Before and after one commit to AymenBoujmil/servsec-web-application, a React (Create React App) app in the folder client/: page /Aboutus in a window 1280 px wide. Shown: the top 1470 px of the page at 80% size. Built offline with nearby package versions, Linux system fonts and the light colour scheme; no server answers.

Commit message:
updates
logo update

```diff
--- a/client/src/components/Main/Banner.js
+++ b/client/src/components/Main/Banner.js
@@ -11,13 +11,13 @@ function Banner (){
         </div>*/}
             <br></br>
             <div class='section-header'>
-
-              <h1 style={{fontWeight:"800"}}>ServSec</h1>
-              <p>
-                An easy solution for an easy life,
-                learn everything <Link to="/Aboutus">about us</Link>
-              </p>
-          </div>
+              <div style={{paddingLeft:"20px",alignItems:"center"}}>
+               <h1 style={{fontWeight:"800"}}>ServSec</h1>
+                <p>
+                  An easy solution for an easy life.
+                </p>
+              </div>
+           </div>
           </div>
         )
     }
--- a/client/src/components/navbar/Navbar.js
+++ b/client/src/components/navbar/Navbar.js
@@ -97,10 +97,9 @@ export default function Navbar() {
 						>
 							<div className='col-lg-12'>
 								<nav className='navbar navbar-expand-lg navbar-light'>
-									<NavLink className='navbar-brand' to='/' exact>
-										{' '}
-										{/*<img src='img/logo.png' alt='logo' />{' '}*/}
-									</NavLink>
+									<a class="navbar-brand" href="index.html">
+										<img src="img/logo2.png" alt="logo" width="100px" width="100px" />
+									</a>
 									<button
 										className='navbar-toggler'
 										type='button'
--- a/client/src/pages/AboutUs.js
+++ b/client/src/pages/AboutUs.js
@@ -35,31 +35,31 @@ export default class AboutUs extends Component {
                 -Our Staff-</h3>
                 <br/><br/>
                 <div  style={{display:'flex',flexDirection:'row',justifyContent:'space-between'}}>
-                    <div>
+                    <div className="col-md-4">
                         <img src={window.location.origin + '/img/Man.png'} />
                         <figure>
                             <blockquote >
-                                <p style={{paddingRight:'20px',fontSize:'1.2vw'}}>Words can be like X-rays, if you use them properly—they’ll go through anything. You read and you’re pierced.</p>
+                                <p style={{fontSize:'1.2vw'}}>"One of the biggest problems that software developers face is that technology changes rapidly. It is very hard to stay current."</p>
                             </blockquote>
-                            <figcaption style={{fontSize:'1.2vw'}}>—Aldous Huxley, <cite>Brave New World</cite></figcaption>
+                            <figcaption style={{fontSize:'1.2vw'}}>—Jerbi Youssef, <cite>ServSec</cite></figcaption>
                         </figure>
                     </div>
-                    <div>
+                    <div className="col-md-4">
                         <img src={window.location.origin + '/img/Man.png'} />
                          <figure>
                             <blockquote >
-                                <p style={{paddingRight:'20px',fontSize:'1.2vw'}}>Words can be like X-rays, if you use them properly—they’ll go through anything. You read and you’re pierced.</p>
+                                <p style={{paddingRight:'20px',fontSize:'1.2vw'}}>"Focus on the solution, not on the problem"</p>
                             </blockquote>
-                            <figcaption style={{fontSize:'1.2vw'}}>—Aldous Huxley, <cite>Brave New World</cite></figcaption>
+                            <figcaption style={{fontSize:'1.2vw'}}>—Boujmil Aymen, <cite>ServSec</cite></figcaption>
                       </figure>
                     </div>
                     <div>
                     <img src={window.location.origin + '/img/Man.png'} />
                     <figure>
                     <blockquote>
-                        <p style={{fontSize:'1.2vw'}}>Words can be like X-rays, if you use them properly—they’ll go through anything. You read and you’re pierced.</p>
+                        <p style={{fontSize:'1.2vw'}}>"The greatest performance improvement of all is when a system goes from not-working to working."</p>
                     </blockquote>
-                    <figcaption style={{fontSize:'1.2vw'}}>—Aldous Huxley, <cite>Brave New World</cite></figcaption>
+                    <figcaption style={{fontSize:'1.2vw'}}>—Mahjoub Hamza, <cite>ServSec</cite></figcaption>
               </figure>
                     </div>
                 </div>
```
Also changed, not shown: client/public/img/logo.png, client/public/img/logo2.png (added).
********
▶ _Your instructions_
Across the data, find each line that has "NavLink" in it and copy that line.

▶ _Result for this exercise_
-									<NavLink className='navbar-brand' to='/' exact>
-									</NavLink>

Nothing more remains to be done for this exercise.